The coronavirus lockdown in the U.S. is going to cost cities an astounding $360 billion in revenue through 2022, according to estimates from the National League of Cities.
Pennsylvania is going to be hit the hardest, according to Bloomberg. The state is at risk of losing 40% of its total revenue this year. Not far behind are Kentucky, Hawaii, Michigan and Nevada. The projections take into account the expected rise in unemployment and assume that every 1% of unemployment will cause tax revenues to drop about 3%.
The analysis was performed by looking at how unemployment would affect specific state and city revenue streams. It combined those changes with each respective state or city's tax structure to estimate the impact.
Bloomberg's piece says that the states need help "from the Federal Government" to avoid drastic budget cuts, but the truth of the matter is that they need help from the Fed. The Federal Government, nobody seems to notice, is broke.
The analysis comes a day after the Fed said it may need to implement more stimulus than the $3 trillion it has already enacted. Democrats are currently proposing $1 trillion bailouts for state and local governments.
Clarence Anthony, the league’s chief executive officer, said: “If America’s cities are not provided the funds from the federal government, we won’t be a part of the economic solution. This survey, and the findings, puts a face on the impact of the pandemic and the need for city leaders to get direct funding to respond quicker than at the state level, where most of the funding has gone in the past.”
He continued: “If any communities are facing a big challenge in America, it’s the small cities that may be wiped out, not only by the pandemic and the lack of access to health care. They’re being wiped out because of the loss of jobs to the small businesses, the loss of industry, and loss of hope.”

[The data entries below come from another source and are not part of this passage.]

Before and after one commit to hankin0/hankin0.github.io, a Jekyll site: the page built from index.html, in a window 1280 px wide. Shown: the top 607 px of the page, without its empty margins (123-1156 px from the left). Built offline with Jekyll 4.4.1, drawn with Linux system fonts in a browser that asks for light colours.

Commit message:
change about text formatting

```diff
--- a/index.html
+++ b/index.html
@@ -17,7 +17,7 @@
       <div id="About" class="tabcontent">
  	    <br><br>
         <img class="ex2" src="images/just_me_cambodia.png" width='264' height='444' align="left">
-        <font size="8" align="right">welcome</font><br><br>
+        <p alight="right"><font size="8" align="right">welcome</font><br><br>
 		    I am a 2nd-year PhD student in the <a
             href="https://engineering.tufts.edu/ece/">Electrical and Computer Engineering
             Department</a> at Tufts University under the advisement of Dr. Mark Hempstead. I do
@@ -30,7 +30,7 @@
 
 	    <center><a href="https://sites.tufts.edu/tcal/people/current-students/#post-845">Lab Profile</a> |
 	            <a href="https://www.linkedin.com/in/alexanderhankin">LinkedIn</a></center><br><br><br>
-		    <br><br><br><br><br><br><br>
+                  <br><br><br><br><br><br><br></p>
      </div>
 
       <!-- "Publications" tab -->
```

The numbers are starting to pile up for major cities: San Francisco is expecting budget shortfalls of $3.6 billion over the next four years and Houston is facing a $169 million shortfall, causing it to furlough 3,000 workers. Houston will have to use its rainy day fund to balance its budge.
Good, that's what a rainy day fund is for.